This version of the Bennet family—and Mr. Darcy—is one that you have and haven’t met before: Liz is a magazine writer in her late thirties who, like her yoga instructor older sister, Jane, lives in New York City. When their father has a health scare, they return to their childhood home in Cincinnati to help—and discover that the sprawling Tudor they grew up in is crumbling and the family is in disarray.
Youngest sisters Kitty and Lydia are too busy with their CrossFit workouts and Paleo diets to get jobs. Mary, the middle sister, is earning her third online master’s degree and barely leaves her room, except for those mysterious Tuesday-night outings she won’t discuss. And Mrs. Bennet has one thing on her mind: how to marry off her daughters, especially as Jane’s fortieth birthday fast approaches.
Enter Chip Bingley, a handsome new-in-town doctor who recently appeared on the juggernaut reality TV dating show Eligible. At a Fourth of July barbecue, Chip takes an immediate interest in Jane, but Chip’s friend neurosurgeon Fitzwilliam Darcy reveals himself to Liz to be much less charming. . . .
And yet, first impressions can be deceiving.
I love Pride & Prejudice retellings. Mainly because I love Pride & Prejudice (even though the only way I was able to finally read it was by listening to the audiobook). I was so happy to choose Eligible as the book for my book club because I’ve been meaning to read it since it came out and this finally gave me an excuse to finally read it and I’m so glad I did. I absolutely loved it.
At first I was worried I wouldn’t be able to relate to it because Liz is 38 and Jane is almost 40, much older than the original characters, but their age didn’t matter because they were super relatable. I loved their sister bond just as I do in every version of this story but I also loved the other characters. Curtis Sittenfeld did an amazing job of still making these characters feel like the originals but not so much that I just felt like I was reading P&P in the present day.

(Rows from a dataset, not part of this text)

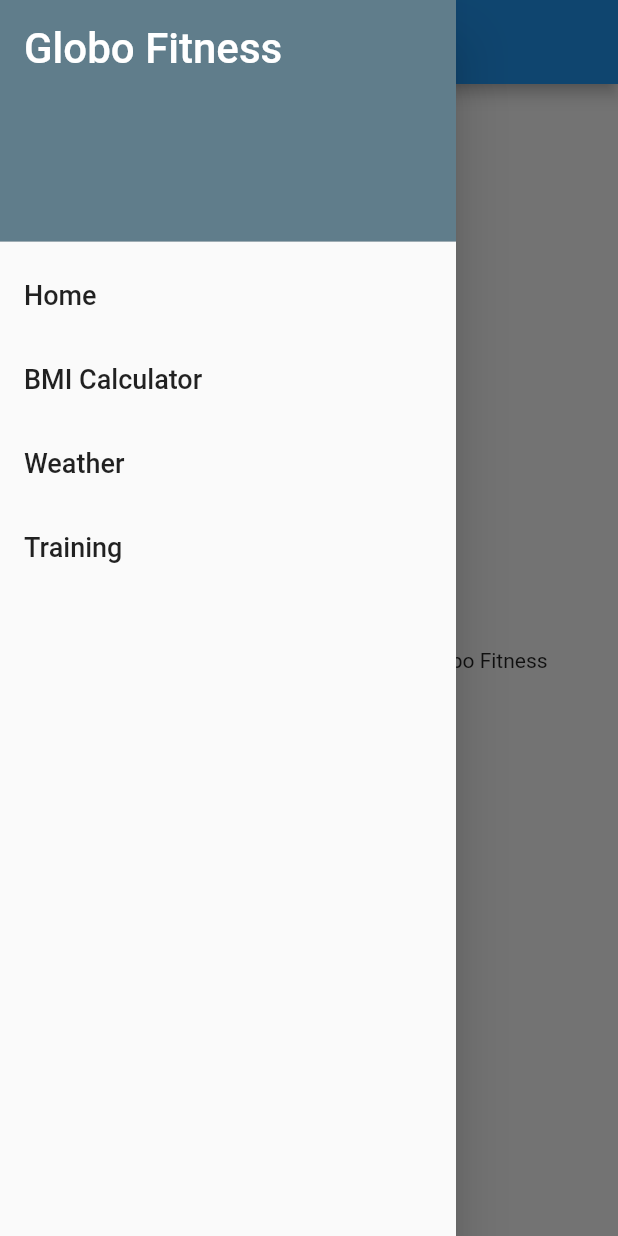
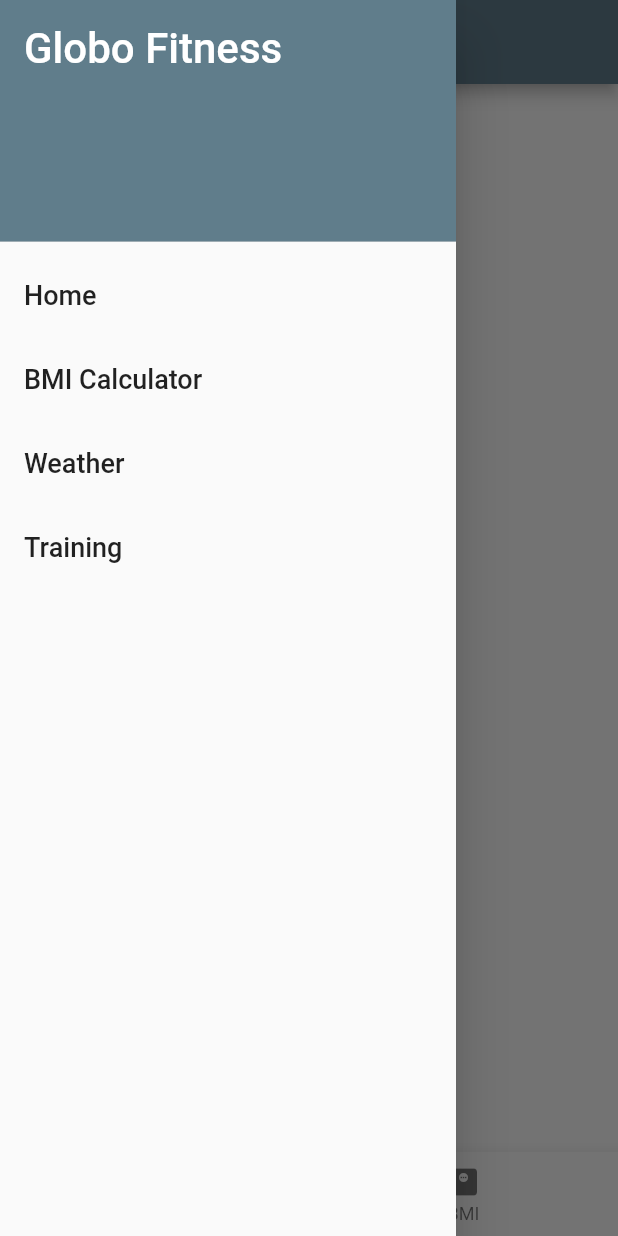
Before and after one commit to mrmodise/bmi_calculat, a Flutter app: the screen it shows after launch, with the side drawer open, on a phone screen of 412 x 824 dp. Run offline on Flutter 3.47's test engine with Material 2 defaults, Android fonts, the phone set to English and light mode, and no system bars.

Commit message:
feat: include bottom navigation functionality

```diff
--- /dev/null
+++ b/lib/bottom_navigation.dart
@@ -0,0 +1,30 @@
+import 'package:flutter/material.dart';
+
+class BottomNavigation extends StatelessWidget {
+  const BottomNavigation({Key? key}) : super(key: key);
+
+  @override
+  Widget build(BuildContext context) {
+    return BottomNavigationBar(
+        onTap: (int index) {
+          switch (index) {
+            case 0:
+              Navigator.pushNamed(context, '/');
+              break;
+            case 1:
+              Navigator.pushNamed(context, '/bmi');
+              break;
+          }
+        },
+        items: const [
+      BottomNavigationBarItem(
+          icon: Icon(Icons.home),
+          label: 'Home'
+      ),
+      BottomNavigationBarItem(
+          icon: Icon(Icons.monitor_weight),
+          label: 'BMI'
+      ),
+    ]);
+  }
+}
--- a/lib/intro_screen.dart
+++ b/lib/intro_screen.dart
@@ -1,3 +1,4 @@
+import 'package:bmi_calculator/bottom_navigation.dart';
 import 'package:flutter/material.dart';
 import 'package:bmi_calculator/menu_drawer.dart';
 
@@ -9,6 +10,7 @@ class IntroScreen extends StatelessWidget {
     return Scaffold(
       appBar: AppBar(title: const Text('Globo Fitness')),
       drawer: const MenuDrawer(),
+      bottomNavigationBar: const BottomNavigation(),
     );
   }
 }
--- a/lib/main.dart
+++ b/lib/main.dart
@@ -1,24 +1,24 @@
-import 'package:bmi_calculator/menu_drawer.dart';
+import 'package:bmi_calculator/bmi_screen.dart';
+import 'package:bmi_calculator/intro_screen.dart';
 import 'package:flutter/material.dart';
 
 void main() {
-  runApp(const MyApp());
+  runApp(const GlobeApp());
 }
 
-class MyApp extends StatelessWidget {
-  const MyApp({Key? key}) : super(key: key);
+class GlobeApp extends StatelessWidget {
+  const GlobeApp({Key? key}) : super(key: key);
 
   // This widget is the root of your application.
   @override
   Widget build(BuildContext context) {
     return MaterialApp(
-      home: Scaffold(
-        appBar: AppBar(title: const Text('Globo Fitness')),
-        drawer: const MenuDrawer(),
-        body: const Center(
-          child: Text('Commit to be fit, dare ti be great with Globo Fitness'),
-        ),
-      )
+      theme: ThemeData(primarySwatch: Colors.blueGrey),
+      routes: {
+        '/': (context) => const IntroScreen(),
+        '/bmi': (context) => const BmiScreen()
+      },
+      initialRoute: '/',
     );
   }
 }
```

There were still changes to the story and even a character name change that surprised me a little. I also actually liked how Lydia’s story played out in this version. I never like Lydia, in the original and in most retellings I’ve read/seen, but I will say that this is my favorite version of Lydia thus far. I also really liked what Sittenfeld did with Mary’s character, who definitely gets the short stick in the original novel and also in most retellings.
My biggest issue with this novel was Darcy’s little sister Georgie. I love Georgie and I wanted more for her in this book. I found the way Sittenfeld handled her story line a bit strange and unnecessary and also unresolved. I wish we saw more of her in the novel.
Other than that though I thought Sittenfeld handled this retelling very well. Even the voice of the third person narration reminded me of the original P&P. I heard it in a British accent even though most of this novel takes place in Cincinnati. It just seemed so proper, especially with the use of so many words I needed to look up to understand.
The plot was great, the characters were distinctive, and while you still get the story you expect from P&P, the changes also made this book feel like it’s own story, not just a retelling, which I loved. Definitely give this one a read, especially if you’re a fan of P&P.
“There’s a belief that to take care of someone else, or let someone else take care of you—that both are inherently unfeminist. I don’t agree. There’s no shame in devoting yourself to another person, as long as he devotes himself to you in return.”